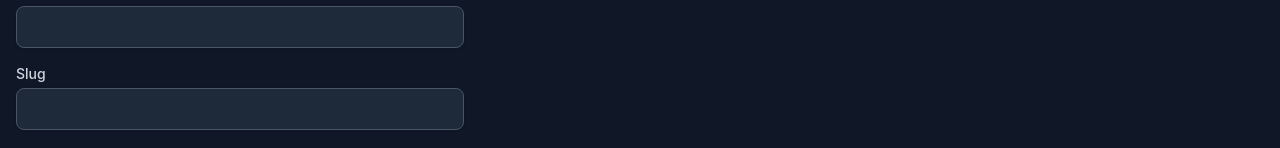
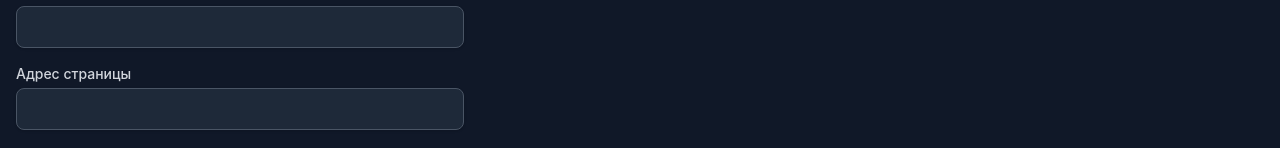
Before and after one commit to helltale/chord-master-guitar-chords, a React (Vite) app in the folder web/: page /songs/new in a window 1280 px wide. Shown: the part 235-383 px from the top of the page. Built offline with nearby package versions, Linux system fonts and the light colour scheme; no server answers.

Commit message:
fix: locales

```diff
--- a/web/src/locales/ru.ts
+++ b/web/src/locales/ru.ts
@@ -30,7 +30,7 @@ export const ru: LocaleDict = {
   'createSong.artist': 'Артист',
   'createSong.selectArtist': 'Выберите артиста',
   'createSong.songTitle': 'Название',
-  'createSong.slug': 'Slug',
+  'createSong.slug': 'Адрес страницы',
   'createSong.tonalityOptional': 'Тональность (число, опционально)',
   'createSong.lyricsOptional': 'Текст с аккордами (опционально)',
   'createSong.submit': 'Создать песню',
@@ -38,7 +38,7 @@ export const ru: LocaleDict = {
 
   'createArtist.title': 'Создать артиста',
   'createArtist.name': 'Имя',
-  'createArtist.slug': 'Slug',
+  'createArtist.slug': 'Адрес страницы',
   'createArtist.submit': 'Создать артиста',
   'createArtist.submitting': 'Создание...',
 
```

────────

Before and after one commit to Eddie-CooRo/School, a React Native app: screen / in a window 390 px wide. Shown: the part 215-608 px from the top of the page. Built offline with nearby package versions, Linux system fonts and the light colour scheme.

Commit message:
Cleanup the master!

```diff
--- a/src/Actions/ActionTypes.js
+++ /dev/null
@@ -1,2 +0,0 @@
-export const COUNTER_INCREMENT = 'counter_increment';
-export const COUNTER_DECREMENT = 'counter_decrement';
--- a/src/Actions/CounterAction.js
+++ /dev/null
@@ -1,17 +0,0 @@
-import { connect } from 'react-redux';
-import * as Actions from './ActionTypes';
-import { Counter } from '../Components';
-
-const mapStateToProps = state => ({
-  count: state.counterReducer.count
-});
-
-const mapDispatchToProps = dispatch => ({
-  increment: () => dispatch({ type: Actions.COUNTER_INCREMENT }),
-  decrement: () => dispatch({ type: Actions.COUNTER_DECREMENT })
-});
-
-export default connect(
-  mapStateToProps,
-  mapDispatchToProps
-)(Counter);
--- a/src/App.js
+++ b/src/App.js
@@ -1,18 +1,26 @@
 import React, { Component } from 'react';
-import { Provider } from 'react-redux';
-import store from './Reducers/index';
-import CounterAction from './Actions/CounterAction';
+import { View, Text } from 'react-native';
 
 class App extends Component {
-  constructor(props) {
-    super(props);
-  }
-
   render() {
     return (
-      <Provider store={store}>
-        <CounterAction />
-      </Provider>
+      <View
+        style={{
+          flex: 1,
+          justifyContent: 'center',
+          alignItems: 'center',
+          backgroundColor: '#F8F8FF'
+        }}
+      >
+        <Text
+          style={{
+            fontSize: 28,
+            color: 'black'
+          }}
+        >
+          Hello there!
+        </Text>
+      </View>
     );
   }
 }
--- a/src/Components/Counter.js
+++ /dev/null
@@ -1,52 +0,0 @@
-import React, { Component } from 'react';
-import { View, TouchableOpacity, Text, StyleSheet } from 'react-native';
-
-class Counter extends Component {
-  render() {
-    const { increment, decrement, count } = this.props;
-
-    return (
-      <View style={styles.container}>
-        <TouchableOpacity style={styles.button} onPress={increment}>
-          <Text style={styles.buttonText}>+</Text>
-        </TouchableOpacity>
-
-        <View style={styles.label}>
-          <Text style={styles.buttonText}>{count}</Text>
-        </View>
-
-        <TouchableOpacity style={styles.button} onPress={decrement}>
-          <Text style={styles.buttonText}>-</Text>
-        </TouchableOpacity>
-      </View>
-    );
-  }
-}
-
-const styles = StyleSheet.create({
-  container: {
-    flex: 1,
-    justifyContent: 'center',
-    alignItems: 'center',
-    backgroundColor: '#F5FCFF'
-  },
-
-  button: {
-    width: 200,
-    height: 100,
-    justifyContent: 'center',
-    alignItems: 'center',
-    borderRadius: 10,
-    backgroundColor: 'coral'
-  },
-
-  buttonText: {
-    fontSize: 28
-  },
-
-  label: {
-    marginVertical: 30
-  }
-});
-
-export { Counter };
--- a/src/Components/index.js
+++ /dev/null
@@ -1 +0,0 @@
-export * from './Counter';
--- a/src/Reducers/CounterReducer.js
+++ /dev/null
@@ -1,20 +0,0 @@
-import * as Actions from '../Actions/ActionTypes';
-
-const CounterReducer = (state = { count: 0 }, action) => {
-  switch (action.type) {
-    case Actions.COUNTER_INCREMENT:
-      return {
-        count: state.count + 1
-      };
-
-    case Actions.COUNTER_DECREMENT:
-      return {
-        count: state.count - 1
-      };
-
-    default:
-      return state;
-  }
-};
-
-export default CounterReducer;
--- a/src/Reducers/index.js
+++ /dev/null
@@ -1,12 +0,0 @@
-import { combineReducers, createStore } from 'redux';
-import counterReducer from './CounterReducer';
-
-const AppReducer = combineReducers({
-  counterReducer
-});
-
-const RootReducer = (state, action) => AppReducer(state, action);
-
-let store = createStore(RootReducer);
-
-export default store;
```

────────

▸ Directions:
Provide the number of lines in the data above that contain the string "createSong", and nothing else.

▸ Response:
8